The answer should be each line from the entries below that has the word "pages" in it.

Recorded data
↓

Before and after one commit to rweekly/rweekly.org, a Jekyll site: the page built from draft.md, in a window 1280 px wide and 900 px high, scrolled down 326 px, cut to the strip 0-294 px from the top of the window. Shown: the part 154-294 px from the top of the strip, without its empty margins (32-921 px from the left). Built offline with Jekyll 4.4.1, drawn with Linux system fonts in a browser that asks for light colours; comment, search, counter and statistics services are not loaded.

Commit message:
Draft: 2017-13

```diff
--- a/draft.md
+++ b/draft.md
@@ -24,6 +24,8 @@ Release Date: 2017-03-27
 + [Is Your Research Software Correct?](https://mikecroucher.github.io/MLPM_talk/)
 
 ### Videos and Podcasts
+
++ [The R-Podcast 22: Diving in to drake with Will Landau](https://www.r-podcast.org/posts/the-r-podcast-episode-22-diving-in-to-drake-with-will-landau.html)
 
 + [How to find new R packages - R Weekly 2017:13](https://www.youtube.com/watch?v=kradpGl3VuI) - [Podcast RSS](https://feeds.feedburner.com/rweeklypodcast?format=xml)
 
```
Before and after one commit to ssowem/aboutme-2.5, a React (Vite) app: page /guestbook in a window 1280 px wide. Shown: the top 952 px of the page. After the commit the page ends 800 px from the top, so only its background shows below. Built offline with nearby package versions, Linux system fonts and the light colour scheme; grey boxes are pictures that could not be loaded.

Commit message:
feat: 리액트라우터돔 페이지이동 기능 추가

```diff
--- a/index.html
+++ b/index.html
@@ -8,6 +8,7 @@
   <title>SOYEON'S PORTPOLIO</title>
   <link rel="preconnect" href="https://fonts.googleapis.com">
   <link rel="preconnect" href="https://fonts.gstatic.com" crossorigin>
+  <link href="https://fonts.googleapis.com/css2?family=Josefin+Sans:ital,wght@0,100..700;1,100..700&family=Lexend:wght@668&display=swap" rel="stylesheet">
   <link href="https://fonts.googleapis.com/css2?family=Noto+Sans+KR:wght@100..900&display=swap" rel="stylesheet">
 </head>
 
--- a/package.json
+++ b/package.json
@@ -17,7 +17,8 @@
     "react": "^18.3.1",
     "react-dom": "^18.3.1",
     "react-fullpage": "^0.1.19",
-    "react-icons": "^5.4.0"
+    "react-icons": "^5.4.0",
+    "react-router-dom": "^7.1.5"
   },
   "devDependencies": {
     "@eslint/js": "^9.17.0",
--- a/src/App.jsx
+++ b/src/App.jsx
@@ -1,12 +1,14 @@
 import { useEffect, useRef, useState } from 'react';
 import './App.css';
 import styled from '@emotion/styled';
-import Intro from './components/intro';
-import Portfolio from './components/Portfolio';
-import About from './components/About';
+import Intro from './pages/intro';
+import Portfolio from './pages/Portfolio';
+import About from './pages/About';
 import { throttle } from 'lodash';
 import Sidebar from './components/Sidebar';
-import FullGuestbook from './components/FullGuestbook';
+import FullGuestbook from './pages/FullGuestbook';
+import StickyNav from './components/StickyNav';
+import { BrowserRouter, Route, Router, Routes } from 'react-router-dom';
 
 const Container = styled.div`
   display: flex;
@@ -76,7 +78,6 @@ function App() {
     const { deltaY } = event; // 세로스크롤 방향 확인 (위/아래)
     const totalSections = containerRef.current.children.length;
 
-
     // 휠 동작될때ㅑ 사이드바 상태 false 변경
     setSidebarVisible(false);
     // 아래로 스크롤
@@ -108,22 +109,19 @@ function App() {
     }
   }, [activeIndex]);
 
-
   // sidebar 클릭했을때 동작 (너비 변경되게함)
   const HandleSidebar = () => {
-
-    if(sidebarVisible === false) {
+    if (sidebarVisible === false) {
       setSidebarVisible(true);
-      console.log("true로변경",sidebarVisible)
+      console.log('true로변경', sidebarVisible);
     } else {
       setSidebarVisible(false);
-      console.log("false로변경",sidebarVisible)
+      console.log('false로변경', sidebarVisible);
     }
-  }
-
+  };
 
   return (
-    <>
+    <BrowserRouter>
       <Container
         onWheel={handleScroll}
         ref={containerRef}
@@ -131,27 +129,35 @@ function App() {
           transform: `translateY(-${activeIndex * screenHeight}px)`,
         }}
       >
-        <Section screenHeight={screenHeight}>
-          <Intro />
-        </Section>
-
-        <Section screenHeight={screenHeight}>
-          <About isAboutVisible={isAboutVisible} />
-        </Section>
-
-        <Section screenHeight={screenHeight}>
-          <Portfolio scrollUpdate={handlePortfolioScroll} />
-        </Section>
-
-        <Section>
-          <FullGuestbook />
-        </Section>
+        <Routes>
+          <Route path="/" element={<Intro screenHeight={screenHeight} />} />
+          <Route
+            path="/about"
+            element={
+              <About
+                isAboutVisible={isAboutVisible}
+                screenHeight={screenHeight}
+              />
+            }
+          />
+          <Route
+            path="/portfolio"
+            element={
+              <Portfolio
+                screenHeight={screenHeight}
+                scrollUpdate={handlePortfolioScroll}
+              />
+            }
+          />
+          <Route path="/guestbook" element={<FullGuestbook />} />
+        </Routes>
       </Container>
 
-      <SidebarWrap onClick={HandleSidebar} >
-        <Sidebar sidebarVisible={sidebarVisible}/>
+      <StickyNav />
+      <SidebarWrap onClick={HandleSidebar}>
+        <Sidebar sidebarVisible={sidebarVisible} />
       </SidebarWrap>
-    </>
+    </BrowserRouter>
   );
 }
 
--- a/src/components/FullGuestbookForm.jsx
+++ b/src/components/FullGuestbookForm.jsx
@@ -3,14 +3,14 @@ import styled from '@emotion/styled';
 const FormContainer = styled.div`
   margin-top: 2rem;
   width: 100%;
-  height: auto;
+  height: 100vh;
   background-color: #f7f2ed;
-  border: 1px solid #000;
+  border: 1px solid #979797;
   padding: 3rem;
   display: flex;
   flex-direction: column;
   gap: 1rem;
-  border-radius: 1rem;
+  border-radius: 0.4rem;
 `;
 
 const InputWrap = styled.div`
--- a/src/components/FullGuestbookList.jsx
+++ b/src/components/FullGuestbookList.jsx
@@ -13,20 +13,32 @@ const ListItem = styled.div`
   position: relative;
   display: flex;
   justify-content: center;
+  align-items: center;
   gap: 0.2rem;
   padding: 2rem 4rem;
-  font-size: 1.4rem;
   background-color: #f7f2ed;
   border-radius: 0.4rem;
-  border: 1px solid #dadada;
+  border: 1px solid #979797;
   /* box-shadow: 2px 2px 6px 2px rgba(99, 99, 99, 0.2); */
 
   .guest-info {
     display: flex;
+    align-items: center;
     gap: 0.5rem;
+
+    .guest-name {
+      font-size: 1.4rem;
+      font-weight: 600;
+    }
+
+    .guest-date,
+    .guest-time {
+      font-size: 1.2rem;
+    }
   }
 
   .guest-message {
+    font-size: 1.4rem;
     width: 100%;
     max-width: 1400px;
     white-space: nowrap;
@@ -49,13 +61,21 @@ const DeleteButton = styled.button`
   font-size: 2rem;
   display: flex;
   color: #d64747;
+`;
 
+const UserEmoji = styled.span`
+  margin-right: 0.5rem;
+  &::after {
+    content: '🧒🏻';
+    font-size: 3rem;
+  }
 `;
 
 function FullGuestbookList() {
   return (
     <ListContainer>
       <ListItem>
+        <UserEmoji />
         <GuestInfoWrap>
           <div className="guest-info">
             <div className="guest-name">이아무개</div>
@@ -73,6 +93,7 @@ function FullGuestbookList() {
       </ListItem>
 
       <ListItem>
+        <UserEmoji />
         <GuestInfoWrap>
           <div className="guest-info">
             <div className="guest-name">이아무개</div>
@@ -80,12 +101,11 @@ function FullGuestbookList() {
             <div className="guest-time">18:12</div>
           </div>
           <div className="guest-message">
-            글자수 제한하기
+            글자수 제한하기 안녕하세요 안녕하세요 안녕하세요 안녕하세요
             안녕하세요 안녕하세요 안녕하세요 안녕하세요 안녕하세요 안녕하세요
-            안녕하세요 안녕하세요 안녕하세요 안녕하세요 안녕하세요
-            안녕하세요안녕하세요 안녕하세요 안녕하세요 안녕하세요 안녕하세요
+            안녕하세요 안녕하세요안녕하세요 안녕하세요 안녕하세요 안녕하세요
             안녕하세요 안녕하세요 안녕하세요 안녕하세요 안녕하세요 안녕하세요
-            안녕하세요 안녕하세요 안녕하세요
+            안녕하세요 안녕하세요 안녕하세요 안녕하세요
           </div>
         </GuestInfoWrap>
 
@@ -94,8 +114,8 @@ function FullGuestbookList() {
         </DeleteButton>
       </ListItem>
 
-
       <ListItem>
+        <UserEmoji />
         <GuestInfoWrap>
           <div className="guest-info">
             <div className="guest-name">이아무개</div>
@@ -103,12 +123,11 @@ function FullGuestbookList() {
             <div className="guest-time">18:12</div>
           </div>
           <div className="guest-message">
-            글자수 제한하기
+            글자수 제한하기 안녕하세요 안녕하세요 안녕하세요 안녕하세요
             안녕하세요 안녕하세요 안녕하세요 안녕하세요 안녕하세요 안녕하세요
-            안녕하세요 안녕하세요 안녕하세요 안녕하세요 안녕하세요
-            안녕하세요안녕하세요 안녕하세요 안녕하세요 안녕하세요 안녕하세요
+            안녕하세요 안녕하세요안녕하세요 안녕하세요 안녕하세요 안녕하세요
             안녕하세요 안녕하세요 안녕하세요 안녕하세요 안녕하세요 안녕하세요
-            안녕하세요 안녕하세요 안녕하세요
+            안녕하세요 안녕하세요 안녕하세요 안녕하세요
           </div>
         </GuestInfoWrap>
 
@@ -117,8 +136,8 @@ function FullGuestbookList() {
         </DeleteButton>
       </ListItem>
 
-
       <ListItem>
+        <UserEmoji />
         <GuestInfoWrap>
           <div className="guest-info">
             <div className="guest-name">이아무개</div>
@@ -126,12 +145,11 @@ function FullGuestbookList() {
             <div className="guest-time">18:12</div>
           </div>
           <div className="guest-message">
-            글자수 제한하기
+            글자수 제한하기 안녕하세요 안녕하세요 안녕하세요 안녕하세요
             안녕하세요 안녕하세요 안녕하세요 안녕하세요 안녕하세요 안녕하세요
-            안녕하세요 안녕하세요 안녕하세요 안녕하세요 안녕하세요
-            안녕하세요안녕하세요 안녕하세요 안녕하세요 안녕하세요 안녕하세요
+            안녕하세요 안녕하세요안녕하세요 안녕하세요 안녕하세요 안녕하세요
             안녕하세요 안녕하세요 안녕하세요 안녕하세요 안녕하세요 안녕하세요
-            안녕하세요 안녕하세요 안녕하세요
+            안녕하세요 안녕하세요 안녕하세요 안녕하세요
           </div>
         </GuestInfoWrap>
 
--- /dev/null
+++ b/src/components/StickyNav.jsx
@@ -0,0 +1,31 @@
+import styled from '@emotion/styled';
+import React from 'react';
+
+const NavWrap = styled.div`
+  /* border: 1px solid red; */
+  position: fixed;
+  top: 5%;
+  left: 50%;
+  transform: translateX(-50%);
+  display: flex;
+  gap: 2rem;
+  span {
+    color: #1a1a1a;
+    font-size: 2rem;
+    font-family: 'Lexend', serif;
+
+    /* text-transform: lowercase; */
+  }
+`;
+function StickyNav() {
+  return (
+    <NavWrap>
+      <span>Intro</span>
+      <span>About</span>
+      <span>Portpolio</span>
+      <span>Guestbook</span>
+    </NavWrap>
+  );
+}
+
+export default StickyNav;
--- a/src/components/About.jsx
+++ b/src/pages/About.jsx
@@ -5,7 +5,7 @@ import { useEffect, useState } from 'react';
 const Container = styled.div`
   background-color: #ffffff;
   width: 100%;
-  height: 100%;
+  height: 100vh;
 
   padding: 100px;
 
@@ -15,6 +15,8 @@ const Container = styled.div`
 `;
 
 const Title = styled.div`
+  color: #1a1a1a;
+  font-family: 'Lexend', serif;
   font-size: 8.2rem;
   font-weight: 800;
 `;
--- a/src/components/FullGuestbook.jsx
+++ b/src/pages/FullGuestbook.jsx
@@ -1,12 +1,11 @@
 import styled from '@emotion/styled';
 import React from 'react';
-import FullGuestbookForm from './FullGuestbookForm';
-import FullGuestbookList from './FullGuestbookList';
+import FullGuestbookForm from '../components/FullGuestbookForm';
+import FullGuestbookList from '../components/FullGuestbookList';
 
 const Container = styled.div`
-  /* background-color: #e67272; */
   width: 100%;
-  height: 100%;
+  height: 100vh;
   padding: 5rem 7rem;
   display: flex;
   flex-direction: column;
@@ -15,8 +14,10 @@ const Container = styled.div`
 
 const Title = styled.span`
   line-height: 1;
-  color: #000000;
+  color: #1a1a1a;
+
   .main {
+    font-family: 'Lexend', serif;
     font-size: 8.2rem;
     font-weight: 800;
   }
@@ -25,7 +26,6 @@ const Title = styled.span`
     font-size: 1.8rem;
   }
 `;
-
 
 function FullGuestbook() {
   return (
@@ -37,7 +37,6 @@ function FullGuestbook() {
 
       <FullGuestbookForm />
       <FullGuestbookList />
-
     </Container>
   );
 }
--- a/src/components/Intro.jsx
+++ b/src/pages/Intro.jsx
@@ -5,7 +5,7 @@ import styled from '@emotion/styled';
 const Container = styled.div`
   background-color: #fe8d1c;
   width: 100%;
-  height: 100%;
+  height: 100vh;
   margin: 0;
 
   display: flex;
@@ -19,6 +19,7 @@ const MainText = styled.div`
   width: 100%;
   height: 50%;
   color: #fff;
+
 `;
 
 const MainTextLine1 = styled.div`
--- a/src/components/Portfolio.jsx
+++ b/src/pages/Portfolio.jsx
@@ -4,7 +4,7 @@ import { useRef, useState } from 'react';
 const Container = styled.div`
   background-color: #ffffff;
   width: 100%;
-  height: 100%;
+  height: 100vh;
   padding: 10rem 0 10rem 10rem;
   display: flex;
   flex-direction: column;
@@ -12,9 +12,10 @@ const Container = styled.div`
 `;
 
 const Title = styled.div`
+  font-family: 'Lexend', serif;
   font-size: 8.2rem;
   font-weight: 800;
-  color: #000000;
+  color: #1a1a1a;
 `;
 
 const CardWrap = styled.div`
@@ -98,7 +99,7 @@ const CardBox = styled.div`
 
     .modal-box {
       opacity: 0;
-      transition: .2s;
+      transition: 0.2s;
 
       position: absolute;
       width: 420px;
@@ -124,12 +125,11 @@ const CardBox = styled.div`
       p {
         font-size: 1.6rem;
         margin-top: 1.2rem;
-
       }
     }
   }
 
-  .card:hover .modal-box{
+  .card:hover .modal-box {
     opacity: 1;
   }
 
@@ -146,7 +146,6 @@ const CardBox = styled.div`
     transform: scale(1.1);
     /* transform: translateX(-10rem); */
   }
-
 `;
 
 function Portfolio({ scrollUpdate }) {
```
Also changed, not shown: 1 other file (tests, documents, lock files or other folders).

↑

(REPLY TO THE TASK)
+import Intro from './pages/intro';
+import Portfolio from './pages/Portfolio';
+import About from './pages/About';
+import FullGuestbook from './pages/FullGuestbook';
+++ b/src/pages/About.jsx
+++ b/src/pages/FullGuestbook.jsx
+++ b/src/pages/Intro.jsx
+++ b/src/pages/Portfolio.jsx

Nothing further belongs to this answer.